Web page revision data
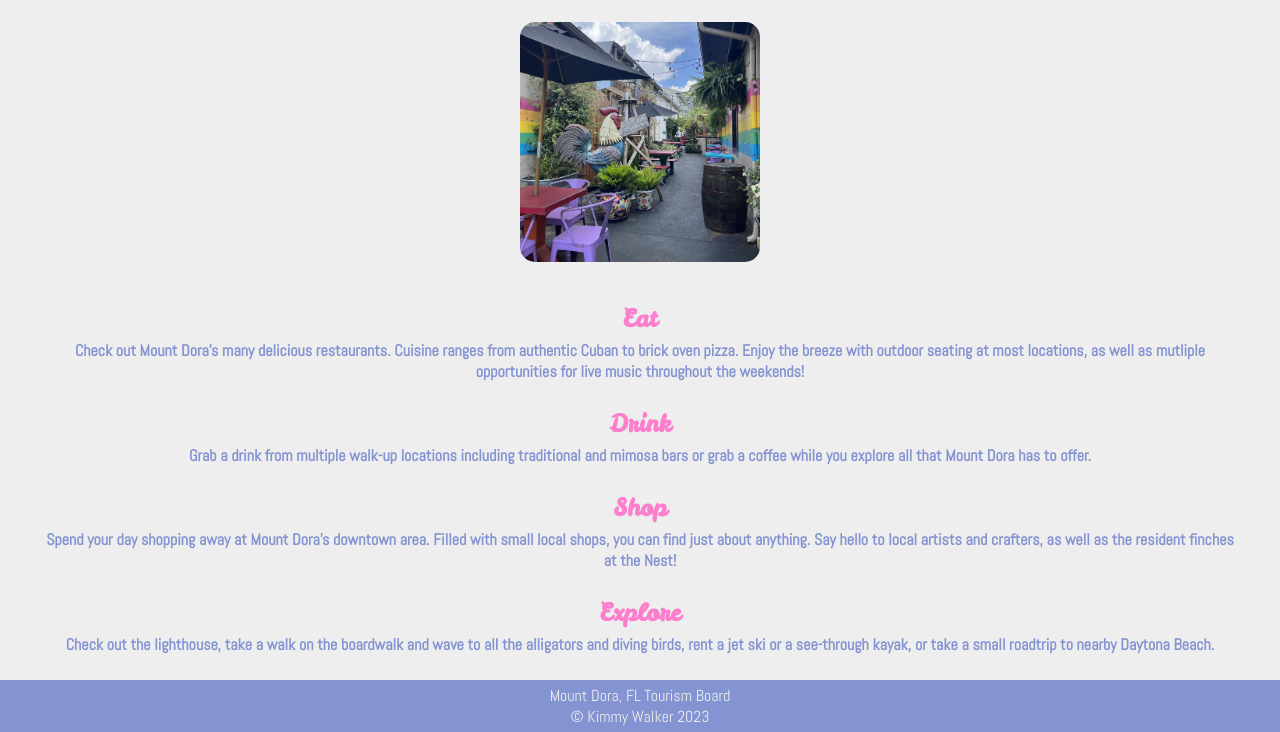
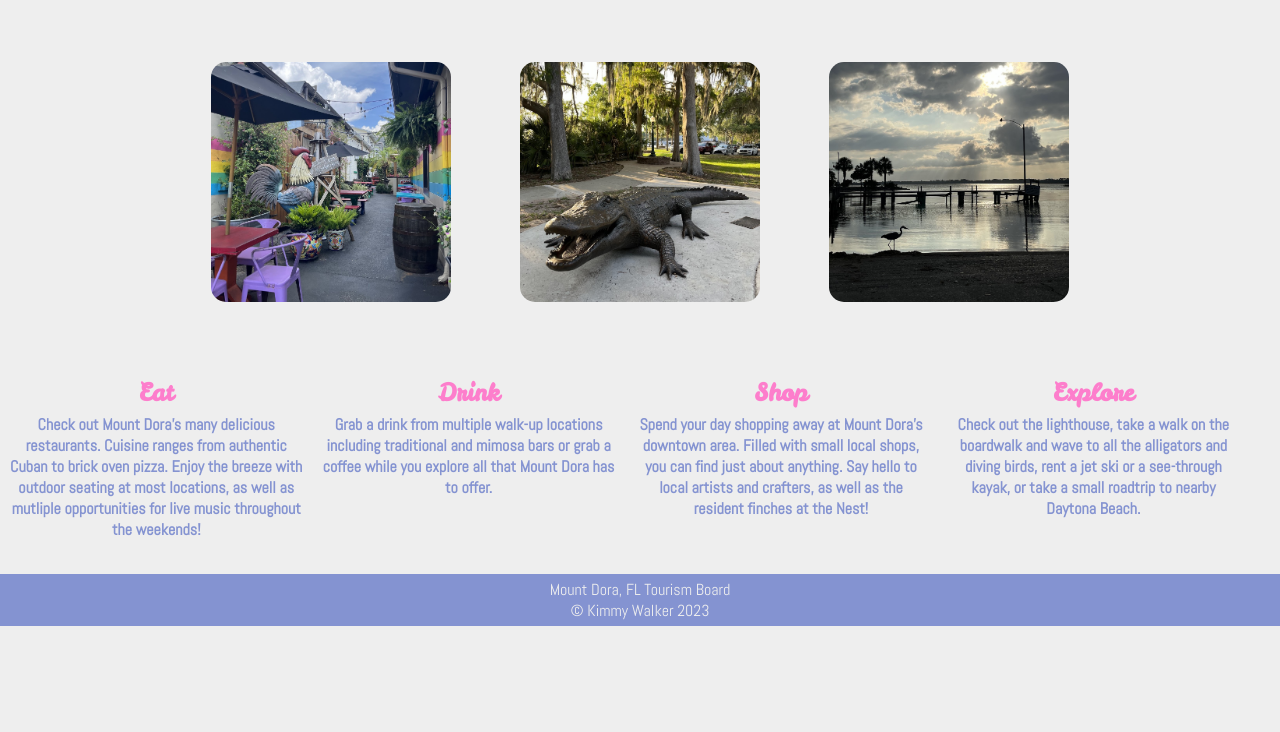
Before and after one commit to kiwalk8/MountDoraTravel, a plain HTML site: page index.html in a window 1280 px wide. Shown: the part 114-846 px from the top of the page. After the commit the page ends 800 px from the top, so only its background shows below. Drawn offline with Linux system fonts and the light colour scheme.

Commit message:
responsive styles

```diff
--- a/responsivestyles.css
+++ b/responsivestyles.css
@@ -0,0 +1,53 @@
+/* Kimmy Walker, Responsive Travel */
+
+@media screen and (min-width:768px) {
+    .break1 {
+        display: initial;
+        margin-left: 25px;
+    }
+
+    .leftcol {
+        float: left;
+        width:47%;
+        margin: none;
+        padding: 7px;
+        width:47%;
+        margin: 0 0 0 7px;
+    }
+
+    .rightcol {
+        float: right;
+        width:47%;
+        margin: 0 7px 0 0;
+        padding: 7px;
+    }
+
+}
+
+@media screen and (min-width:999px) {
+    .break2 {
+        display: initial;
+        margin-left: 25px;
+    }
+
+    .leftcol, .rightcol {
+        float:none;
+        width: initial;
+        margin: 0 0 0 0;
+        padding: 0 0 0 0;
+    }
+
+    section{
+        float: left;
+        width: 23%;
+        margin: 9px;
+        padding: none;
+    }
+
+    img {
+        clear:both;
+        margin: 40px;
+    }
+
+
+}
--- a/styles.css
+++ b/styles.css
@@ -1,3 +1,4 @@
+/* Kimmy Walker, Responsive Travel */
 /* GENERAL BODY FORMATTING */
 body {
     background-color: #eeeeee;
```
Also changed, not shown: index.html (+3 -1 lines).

What to produce
Starting from the records above, filter out all lines except those containing the word "none".

Task response
+        margin: none;
+        float:none;
+        padding: none;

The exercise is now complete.